That said, it's far better to prevent lightning damage than to have to deal with the consequences.
A lightning protection system (LPS) provides a specified path on which lightning can travel. The Lightning Protection Institute (LPI) explains how LPSs work in this infographic. A rooftop network of lightning rods or air terminals is connected to a series of down conductors, which carry the current down to a grounding network. In that way, the system safely directs the destructive power of the lightning strike into the ground, which leaves the structure of your home or business and its contents undamaged.
Lightning protection is not a “do-it-yourself” project—contract a UL-listed lightning protection specialist to install the system in accordance with national safety standards.
Electrical surges from lightning can enter a structure via power transmission lines and cause electrical fires as well as damage to your building's electrical system, your appliances and your home electronics.
Regular power strips offer little surge protection. To assure the best safeguards, UL-listed surge protection devices (SPDs) should be installed to filter and dissipate damaging electrical discharges. Most electric utilities will rent or sell a surge device for the electric meter to “clamp down” on incoming surges; licensed electricians can install similar protection.

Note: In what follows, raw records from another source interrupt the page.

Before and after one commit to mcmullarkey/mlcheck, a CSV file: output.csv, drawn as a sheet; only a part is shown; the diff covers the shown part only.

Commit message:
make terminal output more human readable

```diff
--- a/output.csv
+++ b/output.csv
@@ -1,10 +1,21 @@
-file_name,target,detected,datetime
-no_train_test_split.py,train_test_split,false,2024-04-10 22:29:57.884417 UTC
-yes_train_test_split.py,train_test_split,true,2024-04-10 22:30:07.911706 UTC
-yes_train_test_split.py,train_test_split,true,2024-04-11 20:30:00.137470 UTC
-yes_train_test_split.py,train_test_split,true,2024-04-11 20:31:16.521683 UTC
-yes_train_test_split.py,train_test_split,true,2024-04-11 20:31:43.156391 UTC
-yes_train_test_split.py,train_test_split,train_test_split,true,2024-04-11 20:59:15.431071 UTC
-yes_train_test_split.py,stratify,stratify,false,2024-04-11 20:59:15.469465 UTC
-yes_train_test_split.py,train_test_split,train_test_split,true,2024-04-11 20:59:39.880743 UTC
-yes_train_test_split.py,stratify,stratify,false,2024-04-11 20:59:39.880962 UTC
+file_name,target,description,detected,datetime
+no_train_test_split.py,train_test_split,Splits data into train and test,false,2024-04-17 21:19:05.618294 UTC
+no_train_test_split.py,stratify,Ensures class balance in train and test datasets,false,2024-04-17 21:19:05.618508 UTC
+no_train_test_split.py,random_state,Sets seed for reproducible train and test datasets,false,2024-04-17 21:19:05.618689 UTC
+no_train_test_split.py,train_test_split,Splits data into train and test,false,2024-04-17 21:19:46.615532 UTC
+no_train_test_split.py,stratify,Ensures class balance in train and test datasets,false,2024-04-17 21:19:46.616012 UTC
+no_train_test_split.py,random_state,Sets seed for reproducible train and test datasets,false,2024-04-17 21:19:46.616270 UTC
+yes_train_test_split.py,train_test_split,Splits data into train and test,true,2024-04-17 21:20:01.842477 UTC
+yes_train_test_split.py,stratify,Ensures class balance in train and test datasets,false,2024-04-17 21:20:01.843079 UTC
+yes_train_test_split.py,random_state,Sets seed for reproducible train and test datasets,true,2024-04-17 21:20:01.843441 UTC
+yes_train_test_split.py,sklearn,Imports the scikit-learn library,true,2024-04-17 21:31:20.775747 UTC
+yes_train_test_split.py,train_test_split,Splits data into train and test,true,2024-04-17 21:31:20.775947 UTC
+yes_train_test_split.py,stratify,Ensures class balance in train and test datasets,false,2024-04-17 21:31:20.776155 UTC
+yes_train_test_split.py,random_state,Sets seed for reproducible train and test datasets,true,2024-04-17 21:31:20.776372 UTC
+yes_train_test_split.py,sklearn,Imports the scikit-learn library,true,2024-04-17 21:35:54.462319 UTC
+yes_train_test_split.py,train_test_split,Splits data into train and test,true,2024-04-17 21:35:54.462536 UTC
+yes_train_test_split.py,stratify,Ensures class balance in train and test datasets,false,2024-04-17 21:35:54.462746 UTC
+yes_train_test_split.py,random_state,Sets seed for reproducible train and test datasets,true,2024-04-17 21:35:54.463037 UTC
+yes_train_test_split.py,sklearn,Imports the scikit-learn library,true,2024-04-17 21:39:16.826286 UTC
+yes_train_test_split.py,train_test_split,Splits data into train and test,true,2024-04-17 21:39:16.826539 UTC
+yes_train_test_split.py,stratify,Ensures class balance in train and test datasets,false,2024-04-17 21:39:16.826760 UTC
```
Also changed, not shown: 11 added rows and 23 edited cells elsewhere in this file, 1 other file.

To protect valuable electronics like computers, home entertainment centers, gaming systems and smart home technology, install UL-listed transient voltage surge suppressors–and consider unplugging expensive electronics when you know a storm is approaching.
Next steps: For more home protection tips, read how to guard against burglary.